Repeat every record word for word and omit the images.

(Web document revisions)
━━━━━━

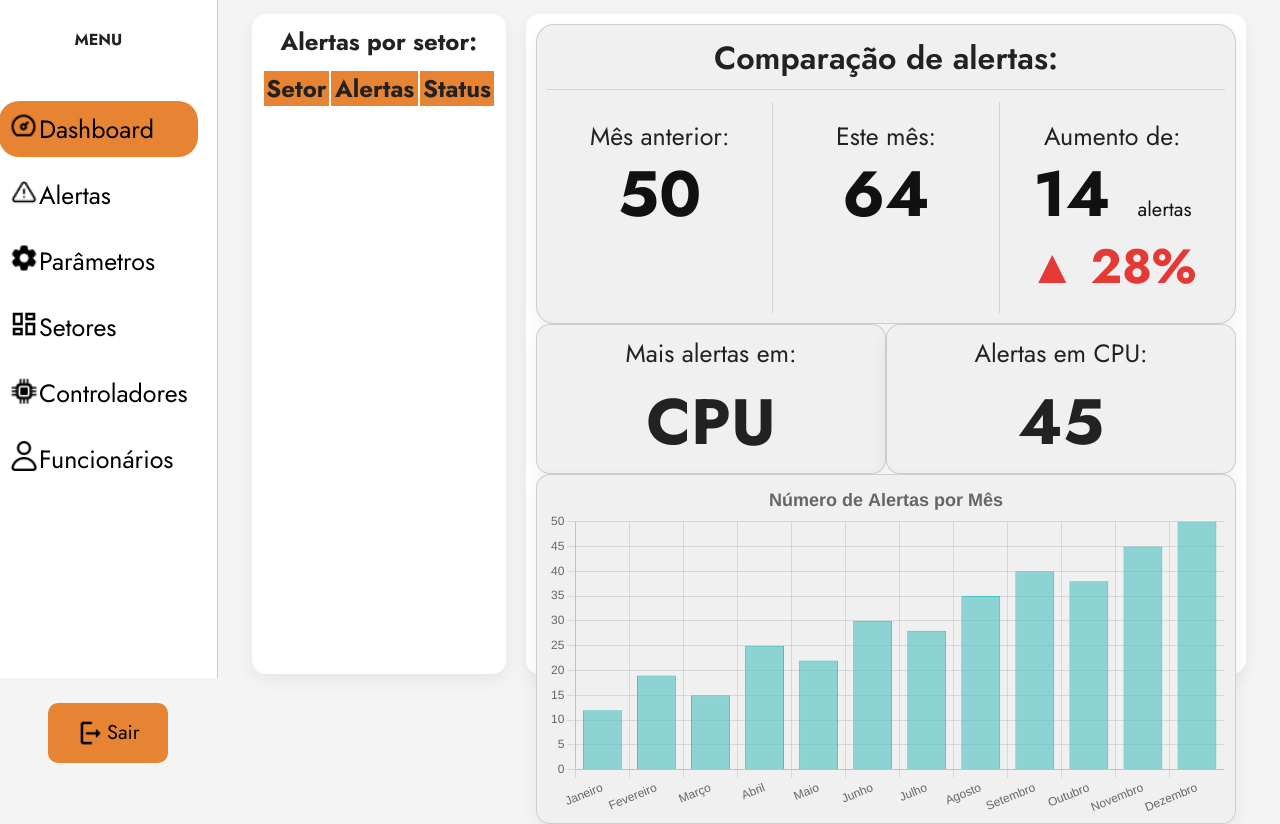
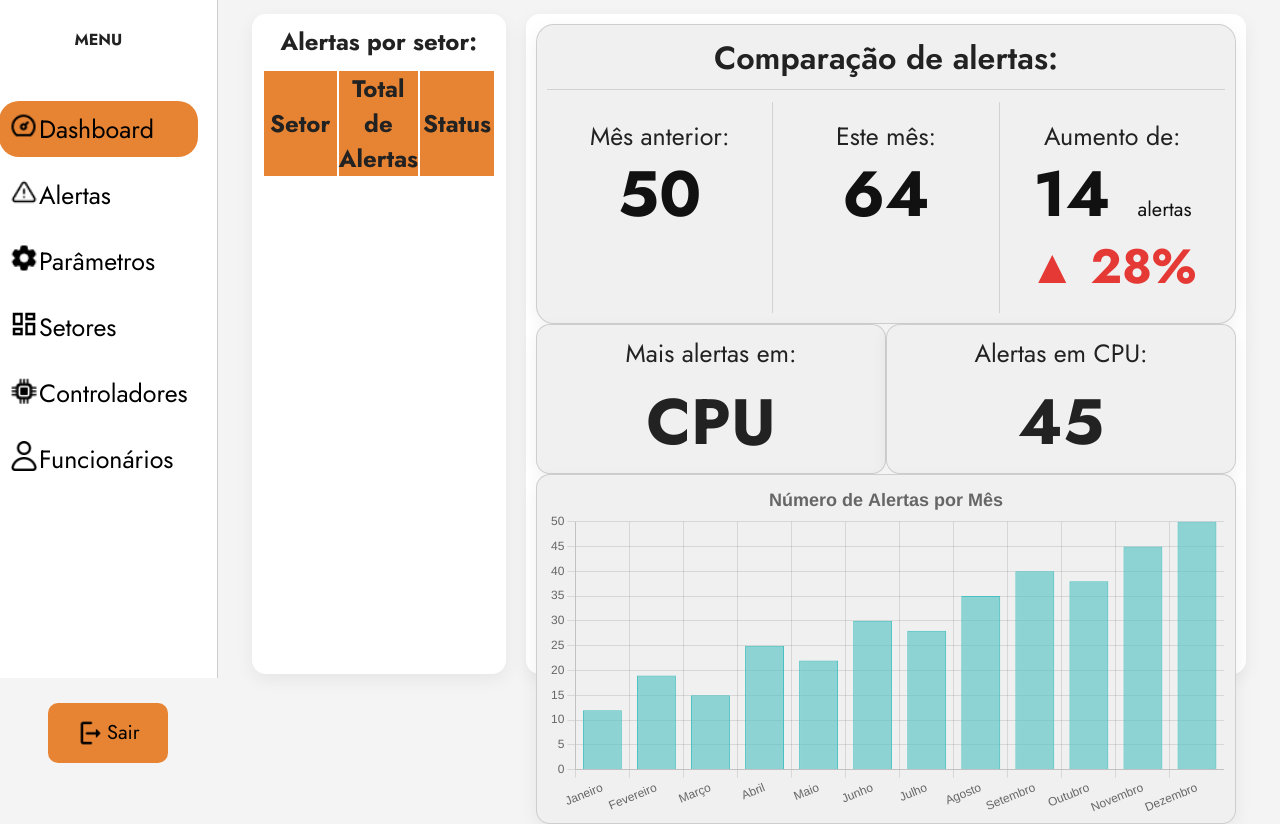
Before and after one commit to gabicunha7/autobotics, a website: page site/public/dashboard_historico_alertas.html in a window 1280 px wide. Shown: the part 122-946 px from the top of the page. Drawn offline with nearby package versions, Linux system fonts and the light colour scheme.

Commit message:
ajuste css dash historico alertas

```diff
--- a/site/public/css/dash_historico_alertas.css
+++ b/site/public/css/dash_historico_alertas.css
@@ -27,9 +27,7 @@ body {
     min-height: 100vh;
 }
 
-aside {
-    /* deixei sem sobrescrever - sua sidebar.css permanece */
-}
+
 
 /* MAIN */
 .container-content {
@@ -108,6 +106,7 @@ aside {
 .tabela th {
     background-color: #E78433;
     font-size: x-large;
+    width: 33%;
 }
 
 
--- a/site/public/dashboard_historico_alertas.html
+++ b/site/public/dashboard_historico_alertas.html
@@ -81,9 +81,9 @@
                 <h1>Alertas por setor:</h1>
 
                 <table class="tabela">
-                    <th>Setor</th>
-                    <th>Alertas</th>
-                    <th>Status</th>
+                        <th>Setor</th>
+                        <th>Total de Alertas</th>
+                        <th>Status</th>
                 </table>
 
             </div>
```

━━━━━━

• [EXERCISE RESULT]:
Before and after one commit to gabicunha7/autobotics, a website: page site/public/dashboard_historico_alertas.html in a window 1280 px wide. Shown: the part 122-946 px from the top of the page. Drawn offline with nearby package versions, Linux system fonts and the light colour scheme.

Commit message:
ajuste css dash historico alertas

```diff
--- a/site/public/css/dash_historico_alertas.css
+++ b/site/public/css/dash_historico_alertas.css
@@ -27,9 +27,7 @@ body {
     min-height: 100vh;
 }
 
-aside {
-    /* deixei sem sobrescrever - sua sidebar.css permanece */
-}
+
 
 /* MAIN */
 .container-content {
@@ -108,6 +106,7 @@ aside {
 .tabela th {
     background-color: #E78433;
     font-size: x-large;
+    width: 33%;
 }
 
 
--- a/site/public/dashboard_historico_alertas.html
+++ b/site/public/dashboard_historico_alertas.html
@@ -81,9 +81,9 @@
                 <h1>Alertas por setor:</h1>
 
                 <table class="tabela">
-                    <th>Setor</th>
-                    <th>Alertas</th>
-                    <th>Status</th>
+                        <th>Setor</th>
+                        <th>Total de Alertas</th>
+                        <th>Status</th>
                 </table>
 
             </div>
```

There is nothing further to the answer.